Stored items

────────────────────

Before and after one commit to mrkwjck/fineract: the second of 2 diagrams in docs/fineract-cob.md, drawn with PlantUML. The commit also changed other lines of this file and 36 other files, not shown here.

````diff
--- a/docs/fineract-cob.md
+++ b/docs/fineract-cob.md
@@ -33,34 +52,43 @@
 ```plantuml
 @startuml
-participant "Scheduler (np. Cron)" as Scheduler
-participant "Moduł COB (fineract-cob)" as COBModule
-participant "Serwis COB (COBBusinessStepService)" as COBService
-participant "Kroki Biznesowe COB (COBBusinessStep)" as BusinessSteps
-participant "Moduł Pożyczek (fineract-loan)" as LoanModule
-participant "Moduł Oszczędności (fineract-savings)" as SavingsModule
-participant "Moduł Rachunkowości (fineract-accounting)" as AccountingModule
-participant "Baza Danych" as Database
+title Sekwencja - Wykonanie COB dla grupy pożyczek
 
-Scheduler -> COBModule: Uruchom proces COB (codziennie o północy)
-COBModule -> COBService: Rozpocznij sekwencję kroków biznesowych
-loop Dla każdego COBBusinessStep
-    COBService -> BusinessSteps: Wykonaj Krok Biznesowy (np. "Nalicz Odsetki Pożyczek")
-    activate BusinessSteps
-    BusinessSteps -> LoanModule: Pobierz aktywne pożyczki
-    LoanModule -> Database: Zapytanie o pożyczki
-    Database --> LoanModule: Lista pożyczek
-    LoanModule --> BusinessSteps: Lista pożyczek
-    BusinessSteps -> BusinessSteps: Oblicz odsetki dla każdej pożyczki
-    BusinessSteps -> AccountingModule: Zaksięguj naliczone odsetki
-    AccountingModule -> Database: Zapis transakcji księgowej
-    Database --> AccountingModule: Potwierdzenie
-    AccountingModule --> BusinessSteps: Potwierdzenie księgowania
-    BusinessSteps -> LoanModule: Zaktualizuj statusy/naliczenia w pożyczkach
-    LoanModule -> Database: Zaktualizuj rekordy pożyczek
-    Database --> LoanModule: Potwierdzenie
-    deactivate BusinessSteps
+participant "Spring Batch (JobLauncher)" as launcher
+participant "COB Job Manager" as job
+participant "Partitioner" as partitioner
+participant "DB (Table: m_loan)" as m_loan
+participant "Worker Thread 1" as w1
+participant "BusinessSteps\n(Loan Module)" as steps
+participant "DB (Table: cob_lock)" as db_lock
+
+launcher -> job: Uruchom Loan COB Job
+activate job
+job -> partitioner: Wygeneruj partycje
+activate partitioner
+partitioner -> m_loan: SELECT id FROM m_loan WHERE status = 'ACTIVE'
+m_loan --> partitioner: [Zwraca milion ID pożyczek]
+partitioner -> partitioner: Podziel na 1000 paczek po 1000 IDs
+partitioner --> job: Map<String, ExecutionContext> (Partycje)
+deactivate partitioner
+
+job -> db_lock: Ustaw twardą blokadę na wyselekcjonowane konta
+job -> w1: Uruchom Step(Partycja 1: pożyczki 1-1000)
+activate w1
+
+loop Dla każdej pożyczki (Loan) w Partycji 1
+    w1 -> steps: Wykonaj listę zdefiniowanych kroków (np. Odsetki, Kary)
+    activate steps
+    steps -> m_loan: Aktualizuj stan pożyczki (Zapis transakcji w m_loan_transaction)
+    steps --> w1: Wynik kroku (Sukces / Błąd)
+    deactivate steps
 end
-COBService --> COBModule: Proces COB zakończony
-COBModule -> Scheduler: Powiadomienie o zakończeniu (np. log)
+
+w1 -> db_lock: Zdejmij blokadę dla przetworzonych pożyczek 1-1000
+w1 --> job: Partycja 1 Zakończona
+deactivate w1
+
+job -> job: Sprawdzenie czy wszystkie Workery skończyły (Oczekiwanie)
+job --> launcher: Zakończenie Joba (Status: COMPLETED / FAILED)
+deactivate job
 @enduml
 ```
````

────────────────────

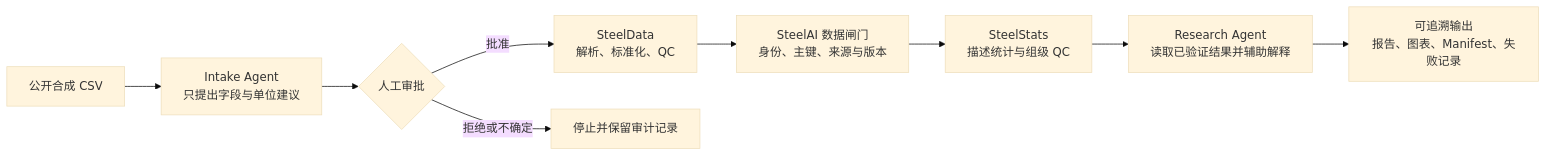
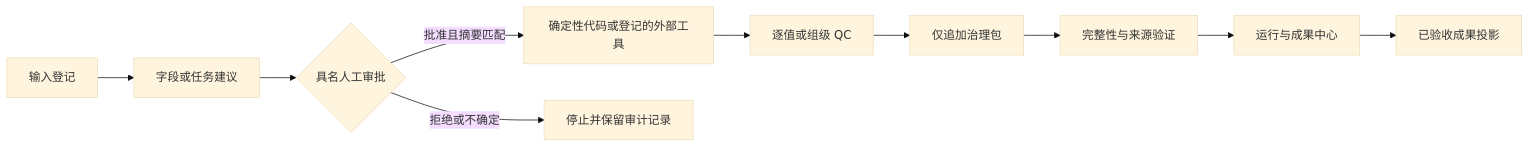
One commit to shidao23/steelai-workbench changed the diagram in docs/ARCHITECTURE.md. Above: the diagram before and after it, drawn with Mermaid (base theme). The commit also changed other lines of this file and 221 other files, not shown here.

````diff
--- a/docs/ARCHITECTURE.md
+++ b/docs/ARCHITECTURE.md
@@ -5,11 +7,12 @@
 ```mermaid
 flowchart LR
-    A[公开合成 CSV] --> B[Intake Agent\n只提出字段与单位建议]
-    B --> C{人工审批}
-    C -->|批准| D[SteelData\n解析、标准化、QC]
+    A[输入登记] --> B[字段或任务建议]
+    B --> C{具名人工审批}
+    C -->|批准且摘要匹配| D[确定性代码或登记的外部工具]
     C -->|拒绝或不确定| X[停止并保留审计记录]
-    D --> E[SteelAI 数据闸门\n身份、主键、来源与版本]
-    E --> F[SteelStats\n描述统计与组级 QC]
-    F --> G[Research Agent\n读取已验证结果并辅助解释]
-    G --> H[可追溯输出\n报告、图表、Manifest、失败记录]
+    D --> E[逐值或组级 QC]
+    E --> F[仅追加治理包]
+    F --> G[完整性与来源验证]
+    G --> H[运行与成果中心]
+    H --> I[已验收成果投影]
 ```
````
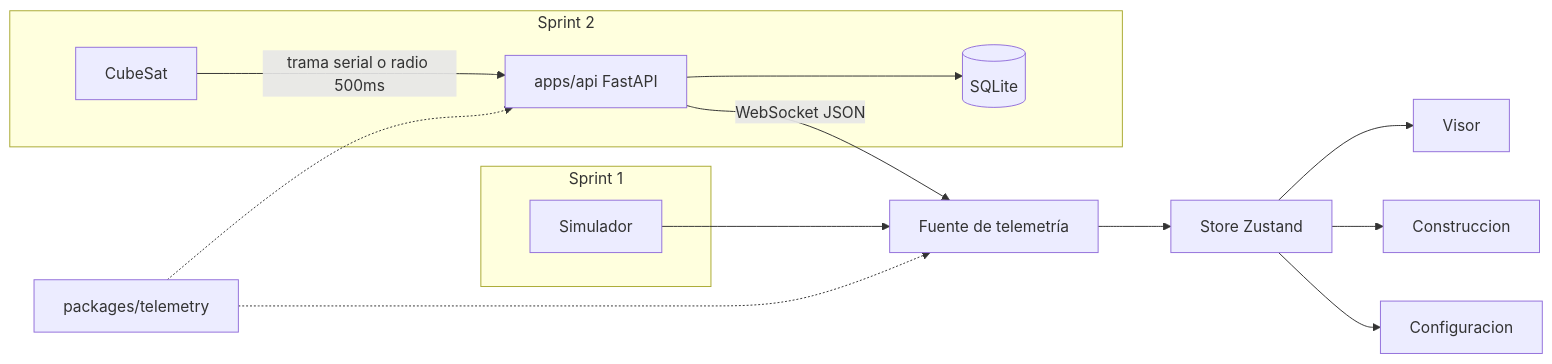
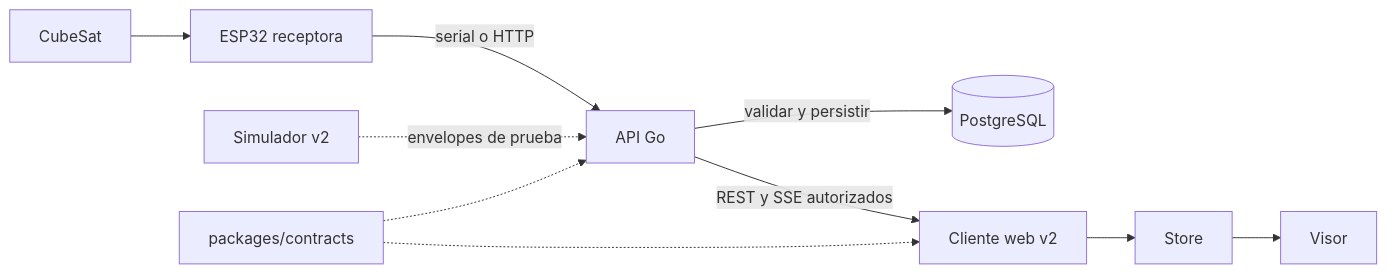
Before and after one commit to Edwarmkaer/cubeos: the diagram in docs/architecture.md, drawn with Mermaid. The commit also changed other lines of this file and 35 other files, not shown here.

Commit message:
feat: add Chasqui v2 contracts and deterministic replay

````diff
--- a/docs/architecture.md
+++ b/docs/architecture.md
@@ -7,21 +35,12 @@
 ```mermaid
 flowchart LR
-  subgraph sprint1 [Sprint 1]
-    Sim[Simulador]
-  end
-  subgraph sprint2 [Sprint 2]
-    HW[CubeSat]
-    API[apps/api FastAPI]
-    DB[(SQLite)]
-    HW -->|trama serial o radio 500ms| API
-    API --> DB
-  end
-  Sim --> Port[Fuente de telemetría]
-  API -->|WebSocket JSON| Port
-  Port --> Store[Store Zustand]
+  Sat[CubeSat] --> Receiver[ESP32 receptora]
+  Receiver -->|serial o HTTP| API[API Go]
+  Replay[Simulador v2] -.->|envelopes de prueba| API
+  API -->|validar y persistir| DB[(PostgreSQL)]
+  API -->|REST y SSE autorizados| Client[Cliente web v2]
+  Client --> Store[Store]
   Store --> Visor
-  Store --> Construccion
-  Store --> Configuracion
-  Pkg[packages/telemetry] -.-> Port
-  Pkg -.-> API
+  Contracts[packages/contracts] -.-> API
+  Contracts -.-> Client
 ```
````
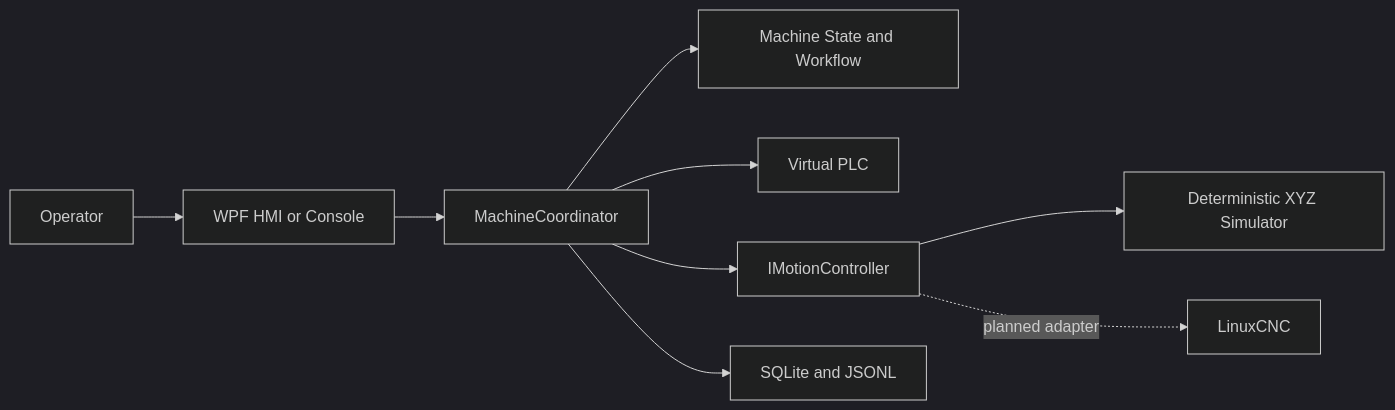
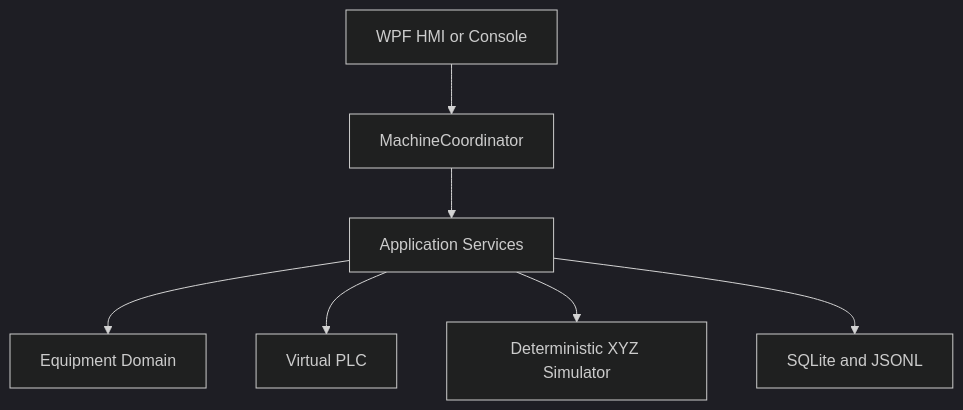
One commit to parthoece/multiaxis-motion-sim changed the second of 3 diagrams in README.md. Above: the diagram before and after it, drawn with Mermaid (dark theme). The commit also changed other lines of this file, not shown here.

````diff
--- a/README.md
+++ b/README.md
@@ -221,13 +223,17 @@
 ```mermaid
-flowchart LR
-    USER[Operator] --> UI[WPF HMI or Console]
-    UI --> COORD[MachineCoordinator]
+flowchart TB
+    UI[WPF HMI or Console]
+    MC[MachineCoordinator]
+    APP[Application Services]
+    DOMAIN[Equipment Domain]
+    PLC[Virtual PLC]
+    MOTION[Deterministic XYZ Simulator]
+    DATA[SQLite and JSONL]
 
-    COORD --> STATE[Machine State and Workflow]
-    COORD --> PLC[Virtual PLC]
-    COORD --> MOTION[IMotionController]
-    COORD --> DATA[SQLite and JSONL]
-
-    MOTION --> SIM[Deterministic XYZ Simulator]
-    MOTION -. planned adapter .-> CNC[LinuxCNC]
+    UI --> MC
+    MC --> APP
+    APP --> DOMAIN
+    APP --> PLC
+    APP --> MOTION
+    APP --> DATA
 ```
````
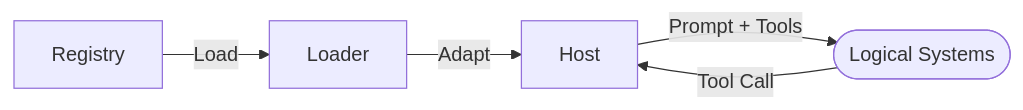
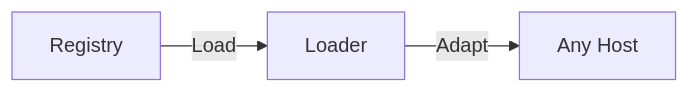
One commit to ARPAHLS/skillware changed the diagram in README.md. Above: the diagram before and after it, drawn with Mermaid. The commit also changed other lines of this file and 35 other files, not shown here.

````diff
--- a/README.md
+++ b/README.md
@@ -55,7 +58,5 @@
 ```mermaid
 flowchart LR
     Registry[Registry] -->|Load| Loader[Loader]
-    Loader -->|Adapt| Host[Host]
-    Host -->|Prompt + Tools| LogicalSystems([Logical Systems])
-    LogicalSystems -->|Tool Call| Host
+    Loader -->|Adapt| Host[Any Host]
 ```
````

────────────────────

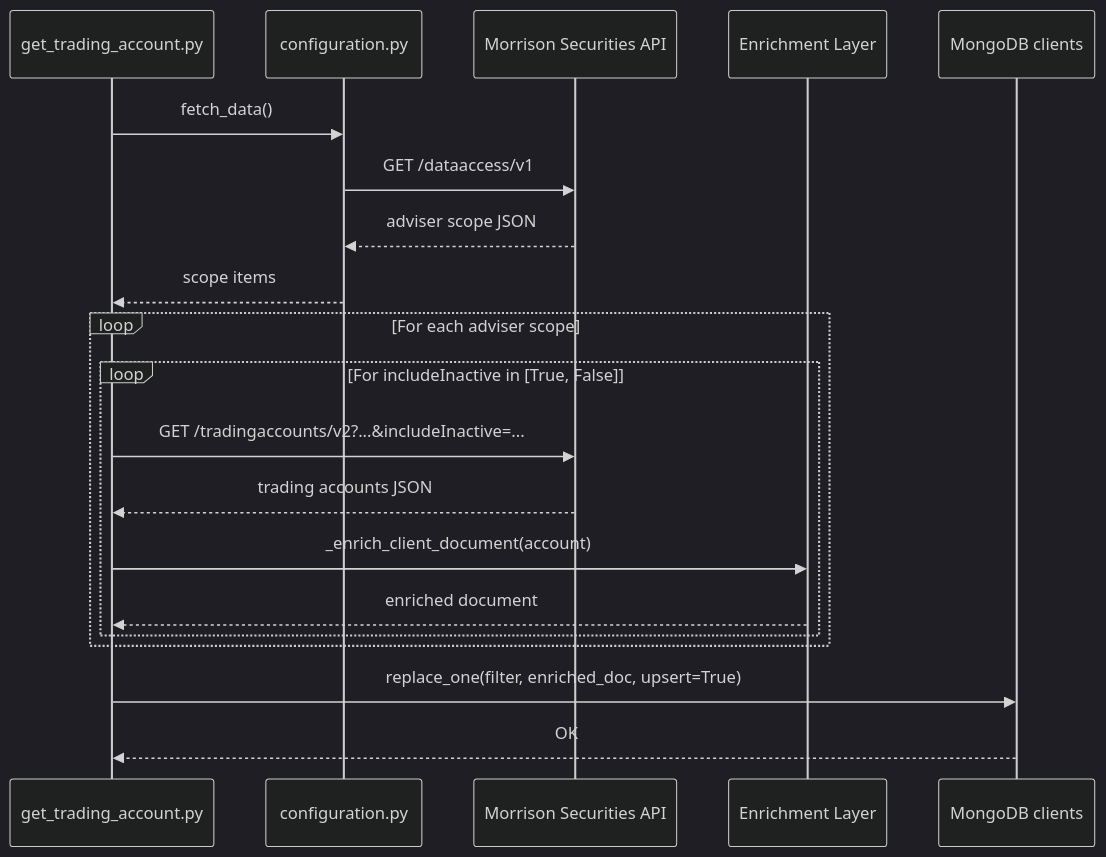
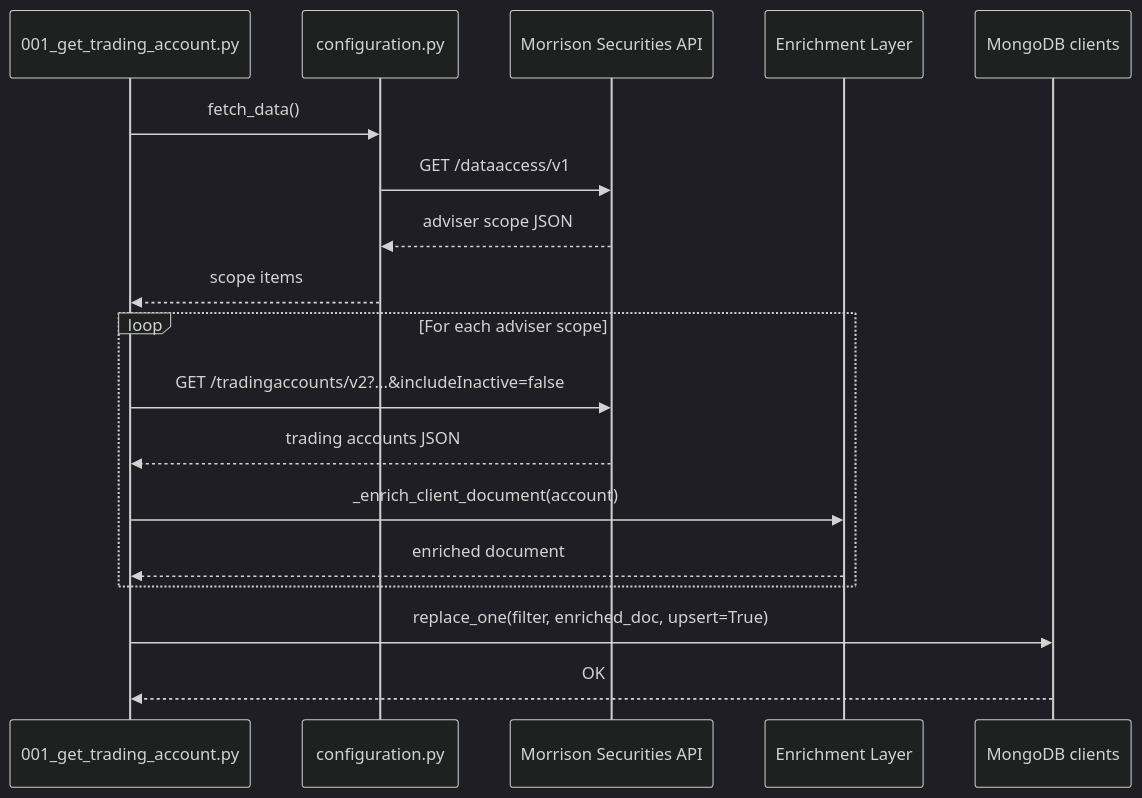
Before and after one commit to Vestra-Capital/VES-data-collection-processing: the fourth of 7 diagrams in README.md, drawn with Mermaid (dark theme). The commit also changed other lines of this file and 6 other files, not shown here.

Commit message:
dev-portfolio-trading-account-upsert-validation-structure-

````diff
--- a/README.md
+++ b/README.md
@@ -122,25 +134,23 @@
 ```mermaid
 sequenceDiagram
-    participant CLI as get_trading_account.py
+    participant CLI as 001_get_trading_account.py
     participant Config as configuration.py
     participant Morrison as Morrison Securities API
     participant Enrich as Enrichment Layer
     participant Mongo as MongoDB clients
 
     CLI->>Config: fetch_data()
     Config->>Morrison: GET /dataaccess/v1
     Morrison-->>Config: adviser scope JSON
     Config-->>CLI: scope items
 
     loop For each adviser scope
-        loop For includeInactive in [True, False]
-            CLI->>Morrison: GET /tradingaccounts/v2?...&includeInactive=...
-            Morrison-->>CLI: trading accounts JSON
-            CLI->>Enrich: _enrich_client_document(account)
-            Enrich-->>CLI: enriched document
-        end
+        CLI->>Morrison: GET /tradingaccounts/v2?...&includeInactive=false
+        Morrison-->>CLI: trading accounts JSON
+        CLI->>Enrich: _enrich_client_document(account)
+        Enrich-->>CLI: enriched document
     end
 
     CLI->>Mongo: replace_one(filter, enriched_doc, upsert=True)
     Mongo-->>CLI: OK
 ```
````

────────────────────

Task instructions
Each line that holds the word "partitioner" should be extracted from the records.

Exercise output
+participant "Partitioner" as partitioner
+job -> partitioner: Wygeneruj partycje
+activate partitioner
+partitioner -> m_loan: SELECT id FROM m_loan WHERE status = 'ACTIVE'
+m_loan --> partitioner: [Zwraca milion ID pożyczek]
+partitioner -> partitioner: Podziel na 1000 paczek po 1000 IDs
+partitioner --> job: Map<String, ExecutionContext> (Partycje)
+deactivate partitioner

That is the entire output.